Our church doors are open to those who celebrate the marriage equality ruling.  Our doors are open to those who don’t know how they feel about “those people.”  Our doors are open to those who are against different “lifestyles.”  Jesus wants no one leave.  As I said above, it’s hard to follow the Lord of love. It’s hard because rather than doing the easy thing, which is to build walls around ourselves to protect us from those who are different, or those we deem unlovable – Jesus calls us to welcome precisely them. Jesus calls us to reach out of our comfort zones and realize that he isn’t just the Lord of me and those who are like me – Jesus is Lord of ALL.  He is even the Lord of my enemies (who he also calls us to love – dang! – as I said, this loving is hard work).

My denomination (the ELCA) still defines marriage as between a man and a woman.  That won’t change anytime soon, because such a change can only be done on a national level through a vote of our biannual assembly, which includes clergy and laity.  (We are NOT a “top down” denomination where bishops can simply “tell” the church what to do.)   When marriage equality was making its way through individual states the ELCA had the stance of allowing each pastor/congregation to decide what their congregational practice would be, and this stance was reaffirmed when the Supreme Court made its ruling.  In some congregations deciding on their practice will be drawn out and painful.  In other congregations it will be a “no-brainer.”  In my congregation it really isn’t even on the radar because I have an “older” bunch and haven’t officiated a wedding in years.

I will cross that bridge when I get to it.  And when I do, I can probably promise you that no one will be pleased with how I handle it – because I will love those who dance with joy, and I will love those who are hurt and angry.  Will I do the wedding?  Yes, for all the reasons I outlined in my previous posts here and here.  But that doesn’t mean I will lord it over those who disagree.  As a Christian, and as a pastor, it is not my job to lord over anyone, but to follow the Lord of love, who calls us to the hard work of loving all, even those with whom we disagree.  To try with all our hearts and strength NOT to let them leave.

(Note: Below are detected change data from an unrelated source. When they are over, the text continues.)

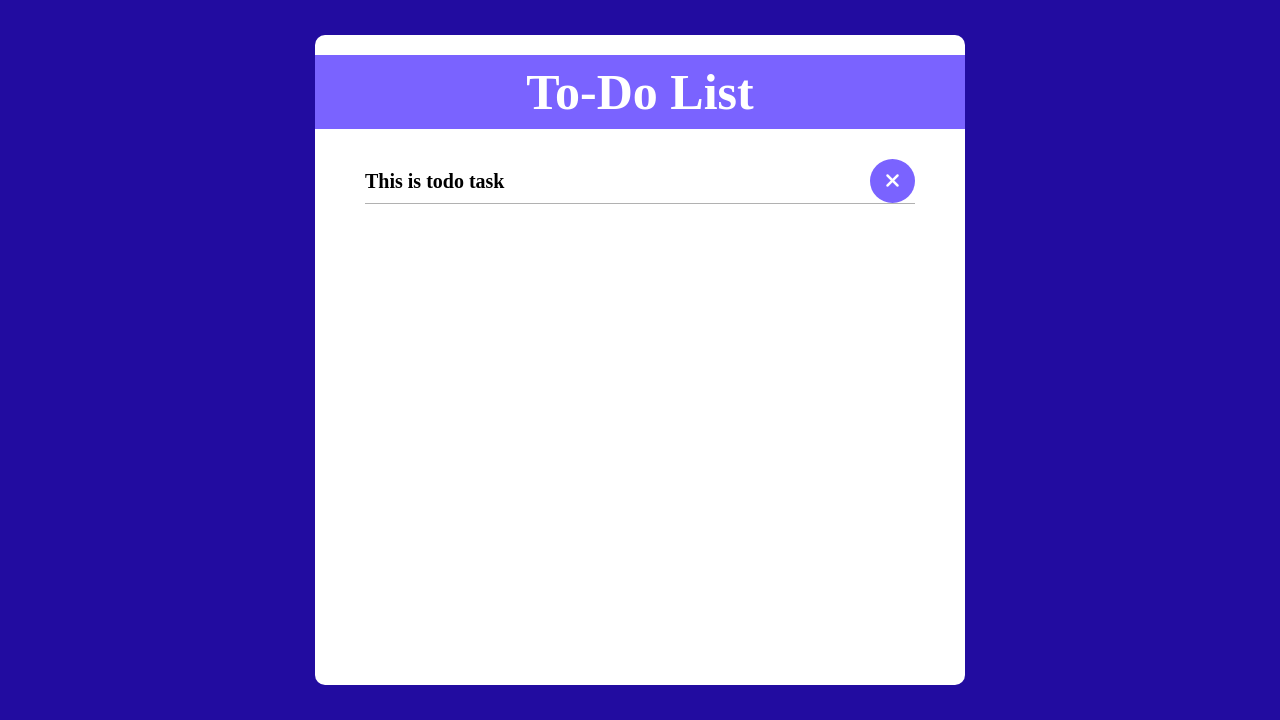
Repository: AliHassan02-Dev/To-Do-App
Page: /
An editor plug-in stored every save of this project. The page is shown before and after the next save, followed by the edit.
The browser window is 1280 px wide. The pictures show the whole page.
Some web libraries are served in a nearby version. The project was rebuilt for these pictures with package versions that can differ from the ones it lists, and the page was loaded fresh each time. Also part of the build but not shown: vite.config.js.

Above is the page before, as saved 2024-10-28 11:45:31.

### src/App.css
* {
  margin: 0;
  padding: 0;
  box-sizing: border-box;
  font-family: poppins;
}

.mainWrapper {
  width: 100%;
  height: 100vh;
  background-color: rgb(34, 12, 160);
  display: flex;
  justify-content: center;
  flex-direction: column;
}

.mainWrapper .container {
  width: 100%;
  max-width: 650px;
  height: 650px;
  background-color: white;
  margin: auto;
  border-radius: 10px;
}

.mainWrapper .container .topBar {
  margin: 20px 0px;
}

.mainWrapper .container .topBar h2 {
  width: 100%;
  text-align: center;
  background-color: rgb(122, 99, 255);
  font-size: 50px;
  padding: 8px;
  color: white;
}

.mainWrapper .container .bottomBar {
  margin: 20px 0px;
  padding: 10px 50px;
}

.mainWrapper .container .bottomBar ol {
  list-style-type: none;
}

.mainWrapper .container .bottomBar .taskList {
  width: 100%;
  flex-wrap: nowrap;
  display: flex;
  justify-content: space-between;
  align-items: center;
  border-bottom: 1px solid rgba(100, 100, 100, 0.5);
}

.mainWrapper .container .bottomBar .taskList li {
  font-size: 20px;
  font-weight: 600;
}

.mainWrapper .container .bottomBar .taskList span {
  color: white;
  background-color: rgb(122, 99, 255);
  padding: 12px 15px;
  font-size: 20px;
  border-radius: 100%;
  cursor: pointer;
}

### src/App.jsx
import React from "react";

const App = () => {
  return (
    <div className="mainWrapper">
      <div className="container">
        <div className="topBar">
          <h2>To-Do List</h2>
        </div>
        <div className="bottomBar">
          <ol>
            <div className="taskList">
              <li>This is todo task</li>
              <span class="fa-solid fa-xmark"></span>
            </div>
          </ol>
        </div>
      </div>
    </div>
  );
};

export default App;

Loaded but not shown: index.html (common file); src/main.jsx (common file)

After the next save:
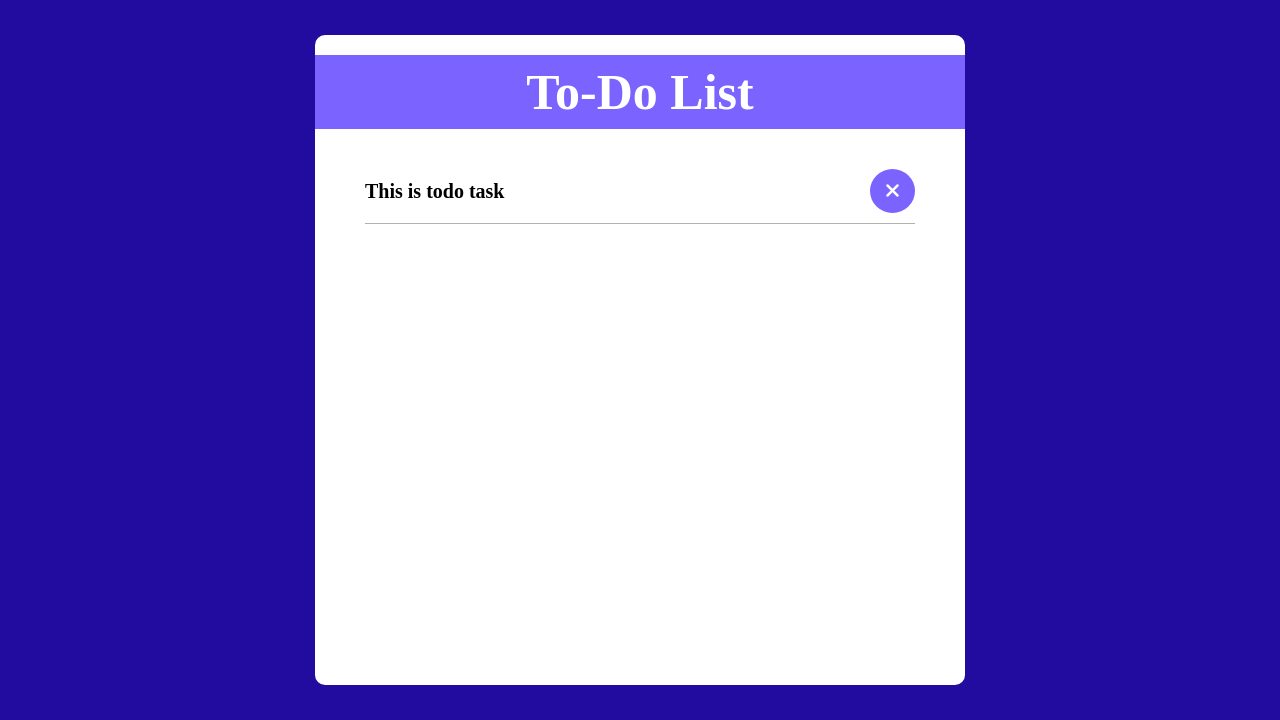
Saved 9 s later.
--- a/src/App.css
+++ b/src/App.css
@@ -52,6 +52,7 @@
   justify-content: space-between;
   align-items: center;
   border-bottom: 1px solid rgba(100, 100, 100, 0.5);
+  padding: 10px 0px;
 }
 
 .mainWrapper .container .bottomBar .taskList li {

***Does “loving” mean we continue to embrace individuals in our congregations who are destructive, and actively undermine the ministry of the gospel?  Does it mean we welcome some at the expense of the safety of others?  No. But if we must let them leave, for the sake of the good of all, then it is also the job of the church to guide them through as healthy a goodbye as possible, and help them find a new community of faith, where they might feel more at home.  They may reject the guidance and care (actually most people who leave, leave “in a huff” and don’t want pastoral care), but it is always the place of the church to offer it.